◆ **PROBLEM DESCRIPTION**:
For the data below, work out how many lines contain the word "Bryan" and supply only that number.

Data extracted from a collection:
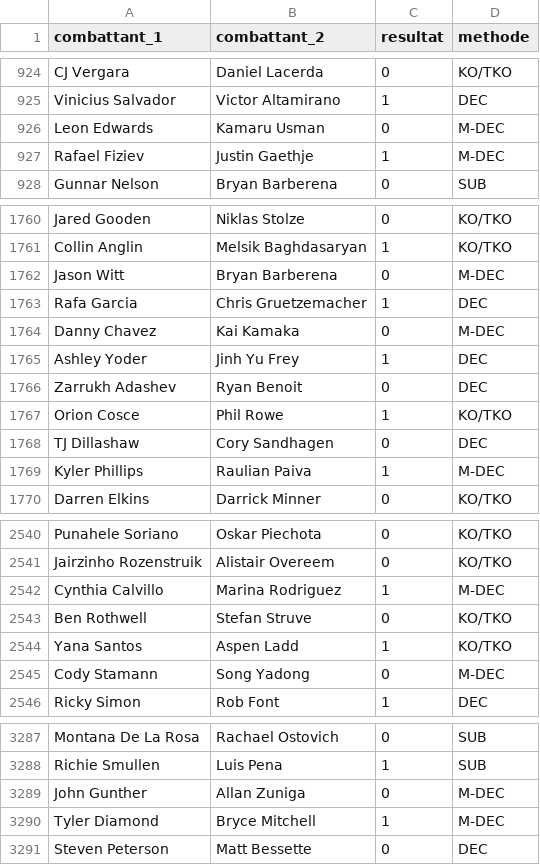
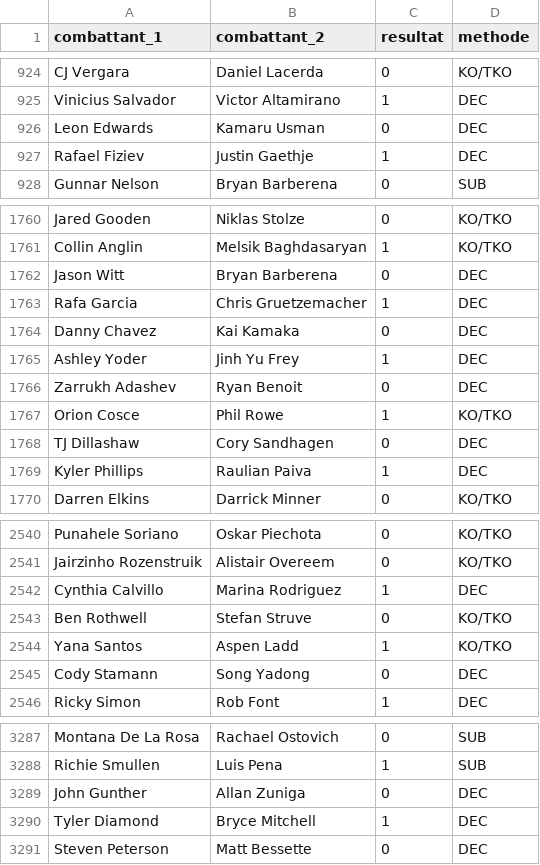
Before and after one commit to Greg-jllt/FightPredix, a CSV file: FightPredixApp/Data/Data_ufc_combats.csv, drawn as a sheet; only a part is shown, gaps mark what is left out; the diff covers the shown part only.

```diff
--- a/FightPredixApp/Data/Data_ufc_combats.csv
+++ b/FightPredixApp/Data/Data_ufc_combats.csv
@@ -925,4 +925,4 @@ CJ Vergara,Daniel Lacerda,0,KO/TKO
 Vinicius Salvador,Victor Altamirano,1,DEC
-Leon Edwards,Kamaru Usman,0,M-DEC
-Rafael Fiziev,Justin Gaethje,1,M-DEC
+Leon Edwards,Kamaru Usman,0,DEC
+Rafael Fiziev,Justin Gaethje,1,DEC
 Gunnar Nelson,Bryan Barberena,0,SUB
@@ -1761,5 +1761,5 @@ Jared Gooden,Niklas Stolze,0,KO/TKO
 Collin Anglin,Melsik Baghdasaryan,1,KO/TKO
-Jason Witt,Bryan Barberena,0,M-DEC
+Jason Witt,Bryan Barberena,0,DEC
 Rafa Garcia,Chris Gruetzemacher,1,DEC
-Danny Chavez,Kai Kamaka,0,M-DEC
+Danny Chavez,Kai Kamaka,0,DEC
 Ashley Yoder,Jinh Yu Frey,1,DEC
@@ -1768,3 +1768,3 @@ Orion Cosce,Phil Rowe,1,KO/TKO
 TJ Dillashaw,Cory Sandhagen,0,DEC
-Kyler Phillips,Raulian Paiva,1,M-DEC
+Kyler Phillips,Raulian Paiva,1,DEC
 Darren Elkins,Darrick Minner,0,KO/TKO
@@ -2541,6 +2541,6 @@ Punahele Soriano,Oskar Piechota,0,KO/TKO
 Jairzinho Rozenstruik,Alistair Overeem,0,KO/TKO
-Cynthia Calvillo,Marina Rodriguez,1,M-DEC
+Cynthia Calvillo,Marina Rodriguez,1,DEC
 Ben Rothwell,Stefan Struve,0,KO/TKO
 Yana Santos,Aspen Ladd,1,KO/TKO
-Cody Stamann,Song Yadong,0,M-DEC
+Cody Stamann,Song Yadong,0,DEC
 Ricky Simon,Rob Font,1,DEC
@@ -3288,4 +3288,4 @@ Montana De La Rosa,Rachael Ostovich,0,SUB
 Richie Smullen,Luis Pena,1,SUB
-John Gunther,Allan Zuniga,0,M-DEC
-Tyler Diamond,Bryce Mitchell,1,M-DEC
+John Gunther,Allan Zuniga,0,DEC
+Tyler Diamond,Bryce Mitchell,1,DEC
 Steven Peterson,Matt Bessette,0,DEC
```
Also changed, not shown: 56 edited cells elsewhere in this file, 3 other files.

◆ **WRITTEN ANSWER**:
3